PROBLEM TO WORK ON: Copy out all lines from the entries below in which "database" occurs.
■ ■ ■ ■ ■ ■ ■
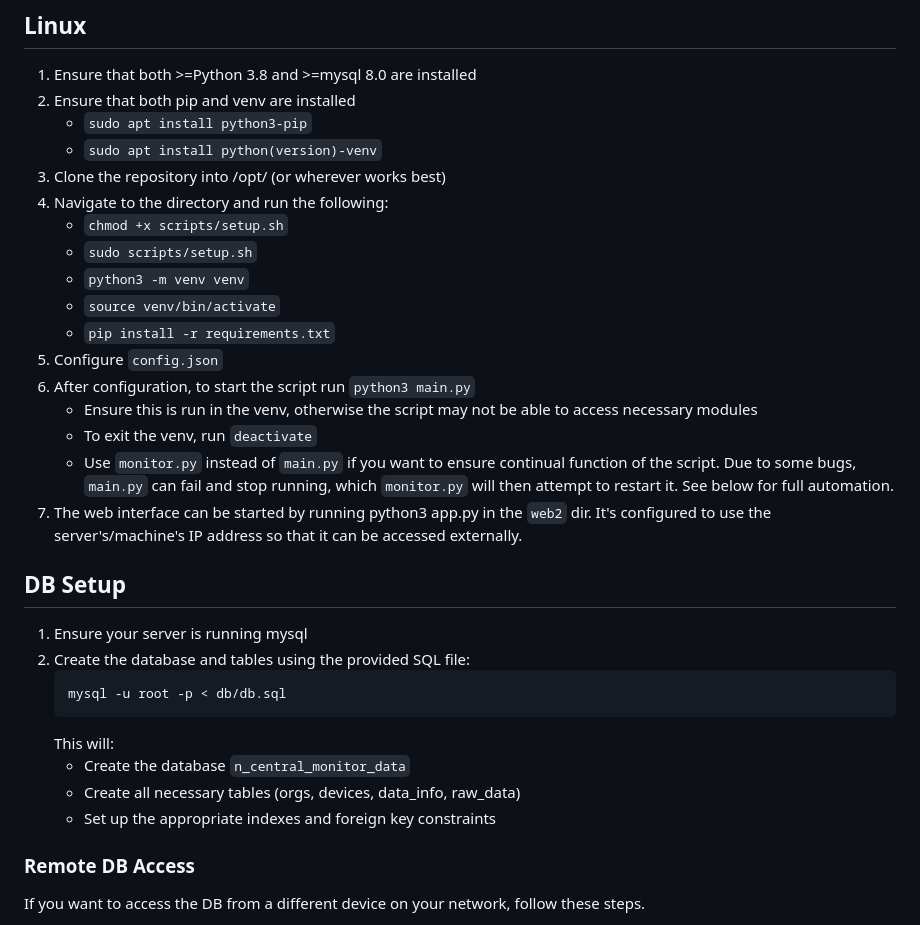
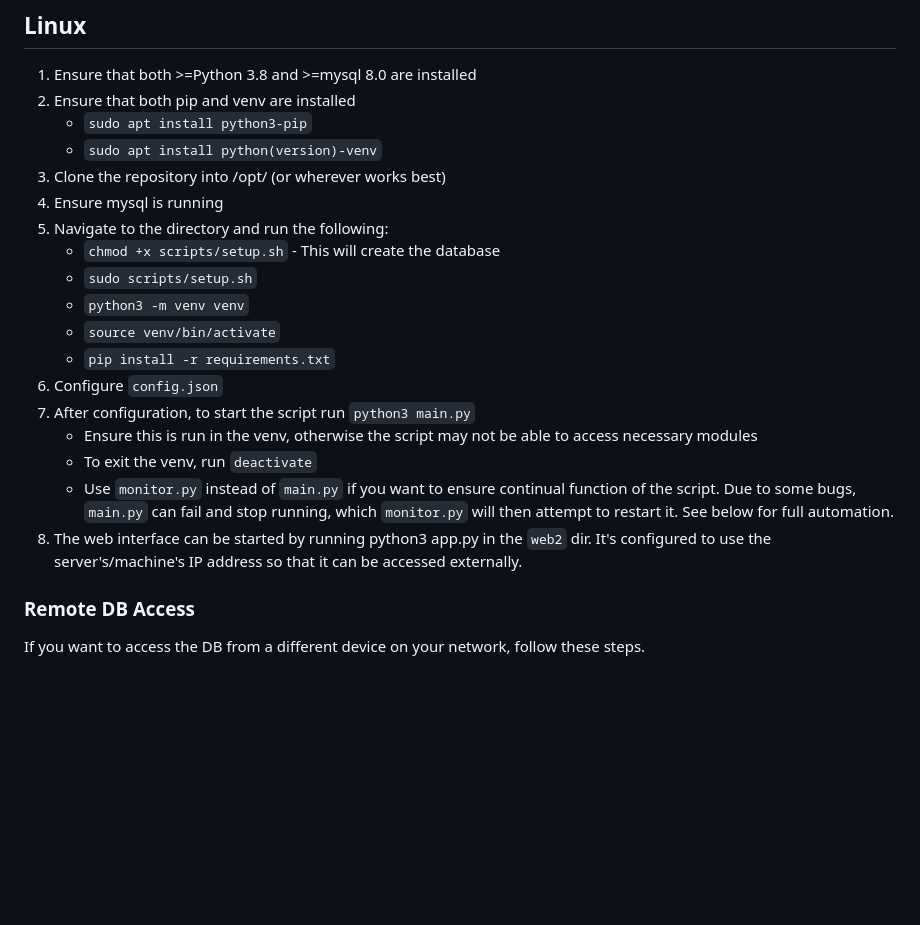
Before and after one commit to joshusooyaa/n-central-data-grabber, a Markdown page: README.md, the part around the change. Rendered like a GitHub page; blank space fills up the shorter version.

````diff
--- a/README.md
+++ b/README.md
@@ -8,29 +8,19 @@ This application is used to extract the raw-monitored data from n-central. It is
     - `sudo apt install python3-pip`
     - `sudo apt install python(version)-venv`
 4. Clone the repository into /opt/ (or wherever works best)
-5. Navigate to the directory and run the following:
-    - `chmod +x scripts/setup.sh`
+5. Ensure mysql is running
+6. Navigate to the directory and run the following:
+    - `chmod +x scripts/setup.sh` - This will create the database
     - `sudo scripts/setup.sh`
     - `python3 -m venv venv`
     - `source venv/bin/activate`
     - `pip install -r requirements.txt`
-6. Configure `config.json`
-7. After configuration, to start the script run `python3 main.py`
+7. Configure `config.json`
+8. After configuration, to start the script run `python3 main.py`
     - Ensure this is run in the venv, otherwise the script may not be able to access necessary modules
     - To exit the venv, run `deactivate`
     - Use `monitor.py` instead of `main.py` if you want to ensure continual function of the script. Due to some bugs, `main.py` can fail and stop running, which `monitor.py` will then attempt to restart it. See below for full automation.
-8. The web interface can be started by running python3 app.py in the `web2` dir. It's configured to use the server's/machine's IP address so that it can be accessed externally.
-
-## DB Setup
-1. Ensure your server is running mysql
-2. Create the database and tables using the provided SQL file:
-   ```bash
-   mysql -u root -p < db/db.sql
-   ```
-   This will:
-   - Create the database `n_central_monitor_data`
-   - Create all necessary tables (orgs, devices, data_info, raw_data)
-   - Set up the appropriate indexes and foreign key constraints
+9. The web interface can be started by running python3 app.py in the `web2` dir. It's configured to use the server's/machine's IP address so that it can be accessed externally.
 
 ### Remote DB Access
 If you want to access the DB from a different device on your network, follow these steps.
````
■ ■ ■ ■ ■ ■ ■
OUTPUT OF THE TASK:
+    - `chmod +x scripts/setup.sh` - This will create the database
-2. Create the database and tables using the provided SQL file:
-   - Create the database `n_central_monitor_data`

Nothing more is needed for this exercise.